"The Wreck Center was an illegal creative clubhouse. We took over a ravioli factory in the SoHo area of Manhattan and tried to bring back the underground scene which helped develop areas ... in the early Seventies and on," Bondaroff says. "But neighbors caught on; they disapproved of a venue like this and started a petition from the yuppie community to shut down the WC by getting police involved."
And though yuppies abound in Miami, Bondaroff had spent enough time here beyond the cheesy glitz ofSouth Beach to seize on the potential of the city's shop-worn urban core. "I think there is a lot more creative freedom to explore down in Miami," he says. "And it's easy to get to from NYC."
Still, the main drags regularly trampled by the free-booze-hounding gallery-night crowd seemed a bit played out. "We looked at the Design District, but it was so contrived we didn't want to be in that area. We liked what was going on in Wynwood — it actually feels like something real," Moran says. "But then I kind of felt like we were just going to fall into the mold there. What I don't like about that second-Saturday thing is that I don't really see people enjoying the experience. It's like, Let's go to the next one. I want to be somewhere where people have to drive to us. If they're coming over here, they're coming over here for an experience, to hang out for a few hours and then go out at night."
To that end, he found a building on NW Seventh Avenue at 31st Street, a striking white bunkerlike warehouse with few direct neighbors except auto body shops and strip mall cafeterias. "I call it the Lower East Side of the Lower East Coast," Bondaroff says. Building almost from scratch, they've finished about half the space; a main gallery/performance area is done up in stark white, and a video projection room and an office/studio are still to be completed. There's a DJ booth but no stage; bands are meant to set up anywhere they want, "real punk-rock-style," Moran says.
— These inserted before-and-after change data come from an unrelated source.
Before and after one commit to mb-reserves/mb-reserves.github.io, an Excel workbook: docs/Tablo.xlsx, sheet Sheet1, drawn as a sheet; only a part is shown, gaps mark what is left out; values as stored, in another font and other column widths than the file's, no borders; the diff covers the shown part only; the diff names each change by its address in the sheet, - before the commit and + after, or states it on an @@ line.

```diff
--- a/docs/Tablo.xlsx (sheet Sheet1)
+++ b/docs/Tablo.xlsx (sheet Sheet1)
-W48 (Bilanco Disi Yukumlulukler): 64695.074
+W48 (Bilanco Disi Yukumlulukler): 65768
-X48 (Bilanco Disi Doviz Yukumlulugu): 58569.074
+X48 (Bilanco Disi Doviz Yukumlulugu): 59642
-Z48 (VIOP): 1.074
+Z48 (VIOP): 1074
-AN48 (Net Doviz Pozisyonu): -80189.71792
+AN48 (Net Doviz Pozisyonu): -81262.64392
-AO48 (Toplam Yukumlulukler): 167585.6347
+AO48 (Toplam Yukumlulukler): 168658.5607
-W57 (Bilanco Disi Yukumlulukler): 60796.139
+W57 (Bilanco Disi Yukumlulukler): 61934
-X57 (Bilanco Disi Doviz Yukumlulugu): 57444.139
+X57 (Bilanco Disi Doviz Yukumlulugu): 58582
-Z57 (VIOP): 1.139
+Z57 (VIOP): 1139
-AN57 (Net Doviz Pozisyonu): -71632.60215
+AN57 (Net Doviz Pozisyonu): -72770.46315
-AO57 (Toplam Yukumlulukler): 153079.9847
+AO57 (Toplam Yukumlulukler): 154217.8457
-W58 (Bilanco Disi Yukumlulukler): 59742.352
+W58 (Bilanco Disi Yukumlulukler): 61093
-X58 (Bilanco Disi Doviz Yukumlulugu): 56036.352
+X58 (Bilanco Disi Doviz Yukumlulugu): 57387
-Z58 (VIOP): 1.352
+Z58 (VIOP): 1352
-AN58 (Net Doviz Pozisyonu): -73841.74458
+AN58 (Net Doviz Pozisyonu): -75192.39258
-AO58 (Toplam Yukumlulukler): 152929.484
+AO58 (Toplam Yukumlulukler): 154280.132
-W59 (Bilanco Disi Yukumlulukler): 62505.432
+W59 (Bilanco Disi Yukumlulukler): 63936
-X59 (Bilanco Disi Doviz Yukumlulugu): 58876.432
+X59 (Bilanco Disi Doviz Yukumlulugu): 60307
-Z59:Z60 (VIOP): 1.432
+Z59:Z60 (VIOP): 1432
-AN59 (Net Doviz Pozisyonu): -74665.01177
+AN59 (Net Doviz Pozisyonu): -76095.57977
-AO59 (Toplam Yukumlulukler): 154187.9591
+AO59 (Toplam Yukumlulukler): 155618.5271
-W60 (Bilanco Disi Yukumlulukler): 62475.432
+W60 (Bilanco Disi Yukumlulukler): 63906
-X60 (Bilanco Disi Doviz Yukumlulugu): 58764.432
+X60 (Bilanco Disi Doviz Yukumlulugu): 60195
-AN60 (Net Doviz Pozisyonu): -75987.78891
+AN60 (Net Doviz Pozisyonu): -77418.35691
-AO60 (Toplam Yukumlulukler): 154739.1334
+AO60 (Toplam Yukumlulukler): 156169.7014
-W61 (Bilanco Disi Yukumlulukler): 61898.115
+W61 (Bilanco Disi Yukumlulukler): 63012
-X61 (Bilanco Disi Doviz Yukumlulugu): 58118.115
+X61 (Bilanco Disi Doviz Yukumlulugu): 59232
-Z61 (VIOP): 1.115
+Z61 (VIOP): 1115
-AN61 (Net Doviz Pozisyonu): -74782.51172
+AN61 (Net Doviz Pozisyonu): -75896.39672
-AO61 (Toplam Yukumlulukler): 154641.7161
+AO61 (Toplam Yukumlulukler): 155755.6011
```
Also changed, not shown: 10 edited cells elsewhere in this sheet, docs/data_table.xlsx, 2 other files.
A pop-up store selling affordable artists' items such as T-shirts and prints will go somewhere too.
It'll all be unveiled this Saturday, when O.H.W.O.W. opens with a solo show by Romon Kimin Yang, a.k.a. Rostarr, a South Korea-born, New York-based artist who has dubbed his loose, gestural style "graphysics." And already there's the cross-discipline connection: Yang is creative director for Brooklyn record label Truth & Soul, a dusty-crate-loving collective that's released a white-hot string of funky neo R&B. The link between the music and his art, Yang says, is indelible, and the label's Ghetto Brothers DJs will lay down soul rarities as the party soundtrack.
Beyond that, the guys behind O.H.W.O.W. have pretty flexible, but pretty ambitious, plans for the future. They're slated to release at least one art book a month (five have already been published under the O.H.W.O.W. brand, including a sort of compilation of the New York art zine Fuck This Life), and have plans to send Miami and New York luminaries back and forth. Just visit the place's website, www.oh-wow.com, and check out the "Community" page of O.H.W.O.W.'s extended family. It's safe to assume that performances by the likes of the Virgins and A.R.E. Weapons are in the cards at some point, as well as collaborations with art-world bad boys such as Dan Colen and Dash Snow. And while it's, uh, their house, they want you to know it's your house too (as long as you're not an asshole).